after 60 days of regrowth, but only 31% after 120days. Similarly, Guevarra

el al. (1978) reported a decline in the edible fraction from 81% after 70 days

to 60% after 110 days of regrowth, and Topark-Ngarm (1983) from 69% at

40 days to 60% after 60 days. Thus it appears that the higher total yields of

Leucaena obtained with infrequent cutting are due to a relative increase in

the stem component (a lower leaf stem ratio) with lengthened harvest


However, it is difficult to draw general conclusions from experiments



investigating the effects of cutting frequency on leaf yields, as the results

are much less consistent. Pathak et al. (1980) and Das and Dalvi (1981)

found that the most frequent cutting treatments studied (40-day and 60-day

intervals, respectively) gave the best yields of Leucaena leaf. In contrast,

Semali et al. (1983) found that infrequent cutting (1 10 days) resulted in the

highest leaf yields. Topark-Ngarm (1983) obtained higher leaf yields with a

60-day harvest interval than from a more frequently cut 40-day regrowth

treatment. Evensen (1984) reported no significant differences in leaf yield

across cutting heights of 30,60, and 90 cm, with harvest intervals of 40,60,

and 120 days, despite the lower leaf fraction in the total yield at 120 days

(44%) compared to at 40 days (69%). These results of Evensen (1984) have

particular relevance to management recommendations for Leucaena production, as his findings imply that infrequently cut Leucaena can be used

as a source of fuelwood without adversely affecting forage yield.

However, such a practice is dependent on the nature of the farmer's tree

legume resource and forage requirements-a smallholder with a limited

number of trees will have to cut each tree more often to obtain a continuous supply of forage (Home et al., 1986).

Although the available literature on the effects of cutting frequency on

leaf dry matter yields is confusing, it is well known that the forage quality

of Leucaena leaf declines with age, and therefore material from infrequently cut trees with a higher proportion of older leaf has a lower nutritive

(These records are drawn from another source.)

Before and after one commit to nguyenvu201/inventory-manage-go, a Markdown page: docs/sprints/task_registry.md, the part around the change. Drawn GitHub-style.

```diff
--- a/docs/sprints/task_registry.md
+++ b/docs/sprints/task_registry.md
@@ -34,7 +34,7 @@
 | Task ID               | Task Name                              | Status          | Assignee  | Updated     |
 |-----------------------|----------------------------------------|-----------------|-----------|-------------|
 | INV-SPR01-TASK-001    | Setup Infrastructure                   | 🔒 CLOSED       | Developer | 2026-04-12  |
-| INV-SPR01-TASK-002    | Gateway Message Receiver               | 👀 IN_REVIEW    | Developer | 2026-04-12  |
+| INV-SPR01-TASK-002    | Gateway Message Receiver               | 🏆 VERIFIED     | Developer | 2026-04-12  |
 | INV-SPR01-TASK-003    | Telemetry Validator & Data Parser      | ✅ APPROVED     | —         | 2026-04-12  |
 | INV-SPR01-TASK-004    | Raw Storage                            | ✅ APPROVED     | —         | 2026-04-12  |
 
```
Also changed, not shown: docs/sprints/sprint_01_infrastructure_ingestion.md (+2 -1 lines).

value than material harvested from frequently cut trees (Takahashi and

Ripperton, 1949, cited by Evensen, 1984;Tangendjaja et al., 1986). Semali

et al. (1983) showed that calcium, phosphorus, and nitrogen levels in leaf

declined as cutting interval was lengthened beyond 60 days. An exception

is that of Evensen (1984), who found no significant effect of cutting frequency on crude protein content, although this could be a reflection of the

highly fertile soil on which his experiments were conducted.

There is very little information concerning the effects of cutting height

and frequency on yields of tree legume species other than Leucaena. Gore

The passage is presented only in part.